If you had to generalize, do you think there are certain characteristics that French writers have (due to their French cultural outlook or educational background) that writers of other nationalities may not have to the same degree?
Yes, they have to write about their mothers. They have to prove they’re more intelligent than their readers. And I’ve noticed that a suspicious number of them write in French. That’s the trouble with generalizations – they’re too general. I can’t really generalize.
What are you currently reading?
Your questions. Other than that, a book by the British musician called George Melly, Revolt into Style, about the pop revolution in the 1960s. Pop music, art, literature, design. He wrote it in 1970 and it’s full of great insights into creating unpretentious, intelligent but accessible art. I’m also doing research for a history book, but that will have to remain secret. Let’s just say it’s the memoirs of an 18th century Frenchman. I can’t get any vaguer than that.
What is your favorite place in France?
My bed. After that, the café on the corner of my street. When I go there early in the morning, I don’t have to say a word. Except “bonjour,” of course. I lean against the bar and they give me an espresso and the newspaper while I wake up. After that, I’d have to say the beaches on the île d’Oléron, on the west coast of France. Great for surfing.
Are you working on another book right now, and if so, can you share any details about it?
Yes and no. Except that it’s history. I alternate – novel, history, novel, history (are you sensing a pattern?).
What were some of your favorite books when you were a child?
A la Recherche du Temps Perdu, War and Peace. Though that was before I learnt to read. I used them as bridges for my toy cars. Later, I really loved the William books by Richmal Crompton. A gang of boys having adventures in woods, fields and other people’s back gardens, their most technological toy a stick that looked like a sword. Funny that they were written by a woman – they were so boyish.
What advice would you give someone who is going to visit France?
Don’t forget your passport. And always begin every conversation with “bonjour,” or in the evening “bonsoir“. Even if you can’t say anything else in French, those two magically polite words will ensure that your visit is a friendly, successful one.

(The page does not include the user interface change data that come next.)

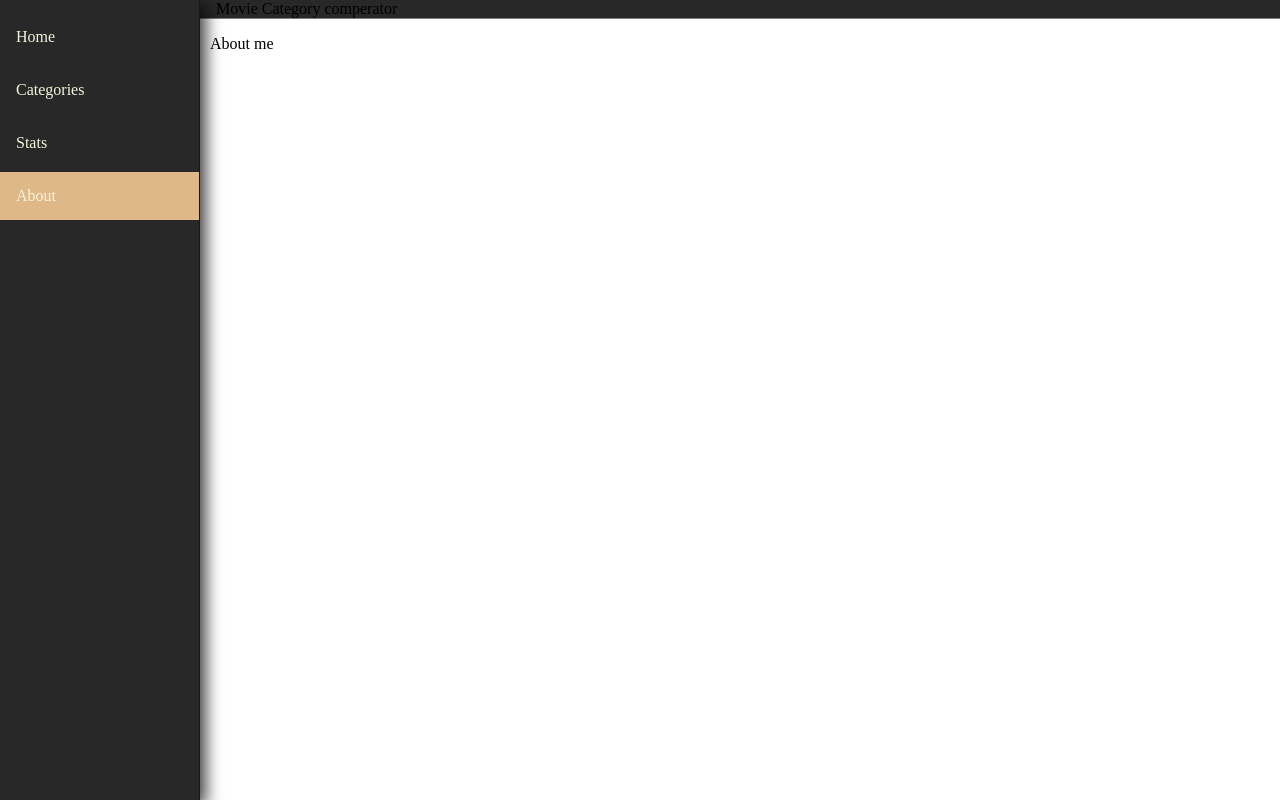
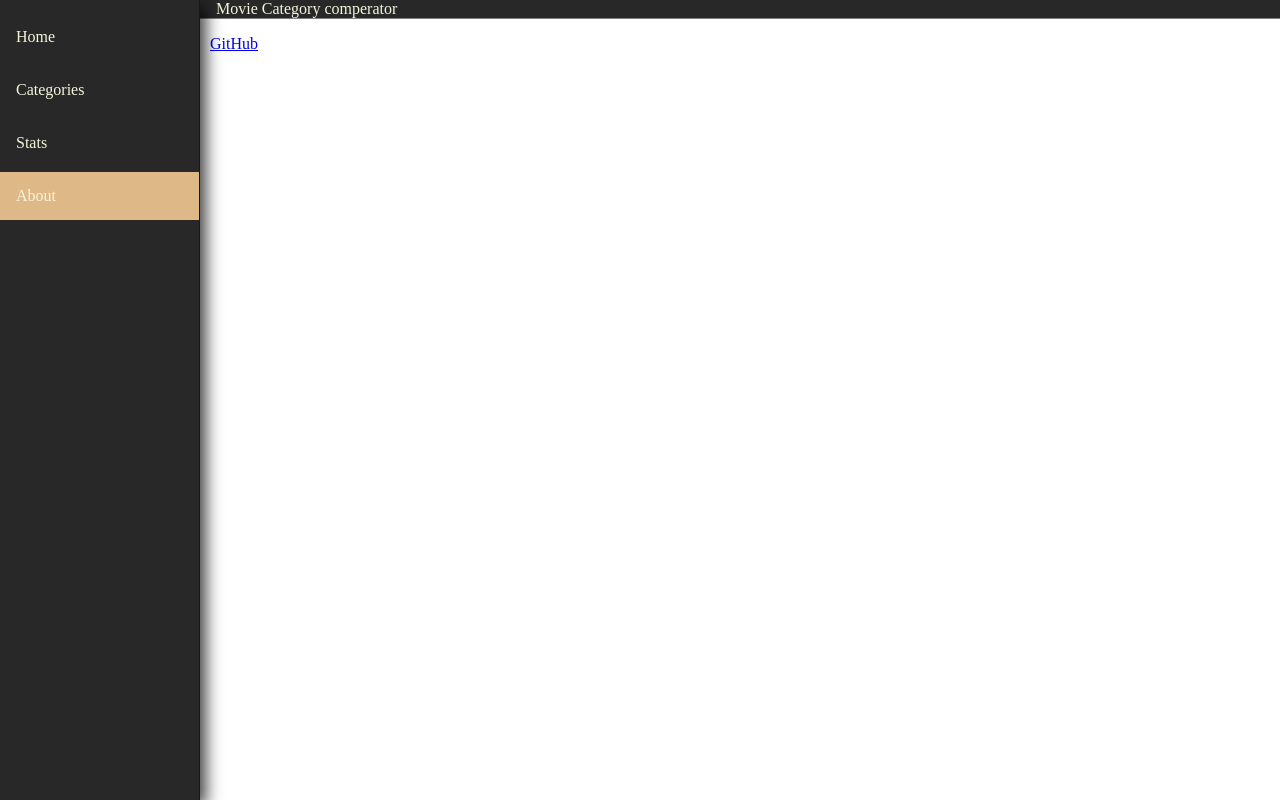
Before and after one commit to bhuba1/mcc, an Angular app: page /about in a window 1280 px wide. Built offline with nearby package versions, Linux system fonts and the light colour scheme.

Commit message:
style change

```diff
--- a/src/app/about/about.component.html
+++ b/src/app/about/about.component.html
@@ -1,5 +1,5 @@
 <div class="content">
     <p>
-        About me
+        <a href="https://github.com/bhuba1/mcc" target="_blank">GitHub</a>
     </p>
 </div>
--- a/src/app/main-nav/main-nav.component.css
+++ b/src/app/main-nav/main-nav.component.css
@@ -22,6 +22,7 @@
   z-index: 1;
   background-color: #282828;
   border-bottom: 1px solid gray;
+  color: beige;
 }
 .mat-nav-list a{
   color: beige;
```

The French are an old-school people. Even while Parisians are pushing you out of the way, they’ll say “pardon, Monsieur.”
Stephen Clarke’s Merde in Europe is avilable on Amazon.